RECORDED DATA:
§

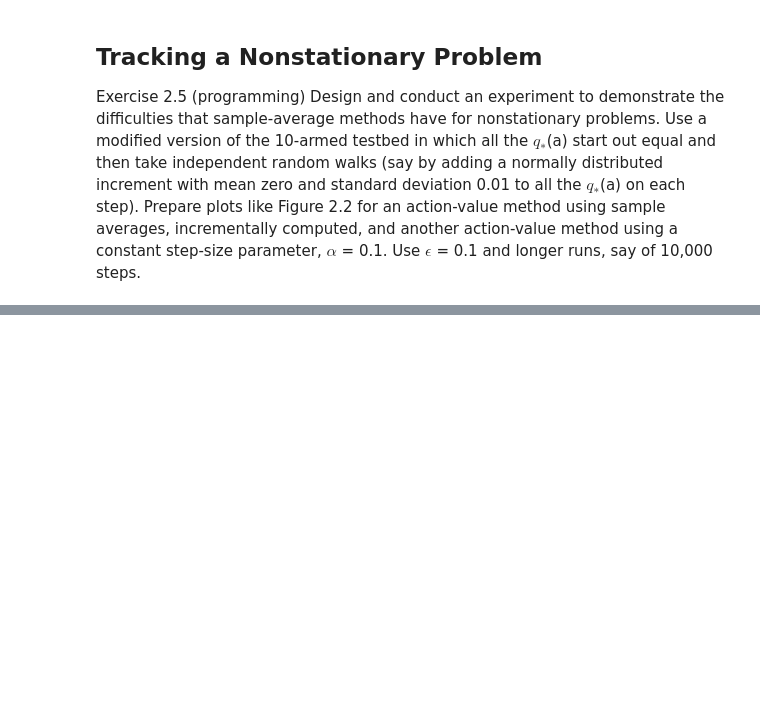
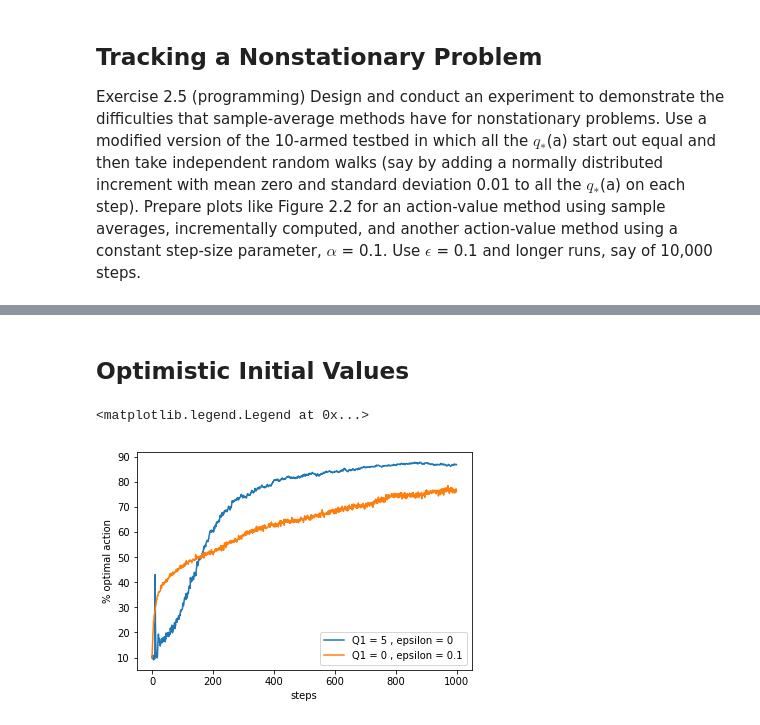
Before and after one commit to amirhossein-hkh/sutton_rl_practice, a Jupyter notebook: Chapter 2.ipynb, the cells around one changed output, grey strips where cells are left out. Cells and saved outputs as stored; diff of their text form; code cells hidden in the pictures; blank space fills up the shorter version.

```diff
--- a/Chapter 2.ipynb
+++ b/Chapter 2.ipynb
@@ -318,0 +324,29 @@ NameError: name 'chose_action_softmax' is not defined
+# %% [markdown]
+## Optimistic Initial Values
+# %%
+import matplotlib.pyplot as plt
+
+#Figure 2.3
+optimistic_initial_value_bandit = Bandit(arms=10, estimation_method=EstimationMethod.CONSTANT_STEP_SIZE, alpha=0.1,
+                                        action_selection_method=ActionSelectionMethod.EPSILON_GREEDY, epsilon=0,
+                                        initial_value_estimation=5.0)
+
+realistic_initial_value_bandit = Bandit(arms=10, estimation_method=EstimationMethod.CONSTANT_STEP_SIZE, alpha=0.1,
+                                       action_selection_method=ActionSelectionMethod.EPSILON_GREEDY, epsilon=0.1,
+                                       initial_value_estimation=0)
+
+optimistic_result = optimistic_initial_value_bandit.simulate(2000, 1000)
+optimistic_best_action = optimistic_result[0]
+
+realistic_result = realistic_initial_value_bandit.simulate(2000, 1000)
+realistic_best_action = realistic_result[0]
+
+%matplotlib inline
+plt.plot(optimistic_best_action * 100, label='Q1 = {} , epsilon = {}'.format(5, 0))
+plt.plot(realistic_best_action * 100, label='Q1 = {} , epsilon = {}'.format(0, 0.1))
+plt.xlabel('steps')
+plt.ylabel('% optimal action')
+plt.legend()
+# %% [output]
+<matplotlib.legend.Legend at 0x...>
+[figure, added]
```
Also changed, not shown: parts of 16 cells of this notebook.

§

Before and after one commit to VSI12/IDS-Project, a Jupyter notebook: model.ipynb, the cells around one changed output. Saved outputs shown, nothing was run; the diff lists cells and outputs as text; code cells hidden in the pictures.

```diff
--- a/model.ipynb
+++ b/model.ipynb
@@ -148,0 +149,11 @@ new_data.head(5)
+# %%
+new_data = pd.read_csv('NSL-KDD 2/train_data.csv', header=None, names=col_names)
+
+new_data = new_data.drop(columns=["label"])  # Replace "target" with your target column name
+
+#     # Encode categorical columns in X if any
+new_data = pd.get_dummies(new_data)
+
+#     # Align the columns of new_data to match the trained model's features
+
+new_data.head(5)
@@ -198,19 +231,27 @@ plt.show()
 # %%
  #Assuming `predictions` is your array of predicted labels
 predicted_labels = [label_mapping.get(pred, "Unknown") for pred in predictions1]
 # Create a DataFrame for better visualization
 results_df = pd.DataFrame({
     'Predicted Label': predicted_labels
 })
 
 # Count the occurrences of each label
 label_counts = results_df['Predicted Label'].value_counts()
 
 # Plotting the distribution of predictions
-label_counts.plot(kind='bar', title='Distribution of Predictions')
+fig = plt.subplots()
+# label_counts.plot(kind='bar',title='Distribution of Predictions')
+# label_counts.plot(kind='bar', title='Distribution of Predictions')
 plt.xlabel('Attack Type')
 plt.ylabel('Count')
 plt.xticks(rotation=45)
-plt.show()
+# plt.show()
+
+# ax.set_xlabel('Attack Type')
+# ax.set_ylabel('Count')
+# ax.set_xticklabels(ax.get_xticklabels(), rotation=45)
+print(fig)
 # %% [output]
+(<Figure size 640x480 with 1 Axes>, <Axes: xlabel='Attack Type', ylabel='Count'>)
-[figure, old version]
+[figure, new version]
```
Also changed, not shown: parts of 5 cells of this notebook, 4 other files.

§

INSTRUCTIONS FOR THE TASK: Only a number should be returned: how many lines in the material contain "ActionSelectionMethod"?

ANSWER FOR THE TASK: 2